So you were into skateboarding, how did that affect you?
Yes, I starting skateboarding in 1987 or so, in the era of H-street. Skateboarding has introduced me to a lot of great and talented people that have guided me on my personal and professional path.
In 2002, an old friend from skateboarding offered me a job resizing print ads for C1rca footwear and Forum snowboards in Southern California. Fourstar was the beginning of working with the computer for me and I will always be indebted to the wildly talented creative staff that I learned so much from.
How do you feel about music, in regards to your artistic life?
Music is at the center of my artistic life. As a musician I have always been fascinated by the harmony and the physics of sound—in a sense defining music as waveforms, waveforms whose properties and proportions define our scales, from which we write our melodies, in which we weave our emotions and memories into songs.
In addition to music as an experience I have been very interested in the theories, methods and language of music—serialism, minimalism, spectralism, indeterminacy, improvisation, tonality/atonality, silence/noise, raga and rhythm—these have always informed the language that I applied to design and ultimately shaped my work.
Why is living upstate, away from a big city, key for you?
As it is above, so it is below. Circumstance is key and upstate happens to be one of them for me. Time and space can certainly be on your side in living in these parts.
Your design work is about color in many respects, what color triggers the most emotion in you?
Color remains a mystery to me. I can’t say that any specific color triggers any specific emotions. My interest in colors is based more in color interaction than specific colors. Yellow and black are especially important though.
How did you arrive at your signature style? Was there some kind of “Ah ha!” moment, or did it evolve over time?
It evolved, but there was certainly a time in which the “Ah ha!” moments began to occur at a higher and higher frequency.
There seems to be a great deal of science to your art, but you are a nature lover. How do the two relate, if at all?
I would have to say that the relationship between Science and Nature in my work is based in observation—observation of both internal and external worlds. The process in which I work is based in observation, measurement and experimentation. In a sense it is very similar to the Scientific Method.
Your computer-based work and your drawings are radically different, almost like they are the product of two different artists.

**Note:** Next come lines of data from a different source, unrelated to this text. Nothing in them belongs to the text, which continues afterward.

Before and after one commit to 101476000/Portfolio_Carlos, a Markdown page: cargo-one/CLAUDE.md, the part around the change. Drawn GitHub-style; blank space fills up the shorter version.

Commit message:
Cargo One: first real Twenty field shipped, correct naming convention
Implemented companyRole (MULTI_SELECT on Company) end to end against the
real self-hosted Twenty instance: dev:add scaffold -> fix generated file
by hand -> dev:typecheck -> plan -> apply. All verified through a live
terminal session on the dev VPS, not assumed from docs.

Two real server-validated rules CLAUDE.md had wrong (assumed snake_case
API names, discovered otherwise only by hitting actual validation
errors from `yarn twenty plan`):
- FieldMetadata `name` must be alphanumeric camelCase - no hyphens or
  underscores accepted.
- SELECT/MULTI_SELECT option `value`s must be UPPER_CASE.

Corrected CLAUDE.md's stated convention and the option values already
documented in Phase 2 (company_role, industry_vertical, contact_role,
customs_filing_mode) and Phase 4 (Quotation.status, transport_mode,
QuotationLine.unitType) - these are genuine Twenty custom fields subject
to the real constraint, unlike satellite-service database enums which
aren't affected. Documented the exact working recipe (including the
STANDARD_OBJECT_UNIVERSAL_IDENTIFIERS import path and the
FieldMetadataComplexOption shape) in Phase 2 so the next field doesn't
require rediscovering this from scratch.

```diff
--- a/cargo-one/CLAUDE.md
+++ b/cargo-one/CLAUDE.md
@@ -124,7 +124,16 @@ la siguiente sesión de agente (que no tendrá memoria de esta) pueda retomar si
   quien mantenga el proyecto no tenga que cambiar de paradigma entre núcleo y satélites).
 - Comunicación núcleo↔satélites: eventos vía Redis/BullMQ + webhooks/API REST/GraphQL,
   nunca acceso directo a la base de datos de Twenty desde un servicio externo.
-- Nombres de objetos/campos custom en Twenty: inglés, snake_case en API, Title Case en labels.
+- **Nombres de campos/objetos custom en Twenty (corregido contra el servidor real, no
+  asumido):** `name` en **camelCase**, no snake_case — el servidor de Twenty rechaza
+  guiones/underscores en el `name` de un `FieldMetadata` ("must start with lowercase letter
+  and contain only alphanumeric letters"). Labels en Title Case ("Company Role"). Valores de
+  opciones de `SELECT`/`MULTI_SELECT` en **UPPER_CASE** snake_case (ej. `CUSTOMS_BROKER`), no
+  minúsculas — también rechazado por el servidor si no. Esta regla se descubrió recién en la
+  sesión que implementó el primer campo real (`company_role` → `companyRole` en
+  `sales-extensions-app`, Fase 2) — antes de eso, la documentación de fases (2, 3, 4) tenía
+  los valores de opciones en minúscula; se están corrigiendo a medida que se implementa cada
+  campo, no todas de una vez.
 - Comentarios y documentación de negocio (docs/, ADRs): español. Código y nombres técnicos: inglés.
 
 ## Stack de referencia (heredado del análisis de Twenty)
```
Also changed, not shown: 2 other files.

How can you explain this?
My approach to drawing and computer-based work are very similar in that they are explorations and experiments in aesthetic intuition—an intuition involving the hands, the eyes, and the mind in observation of the conscious and unconscious, internal and external. Within this duality I have been most free to create.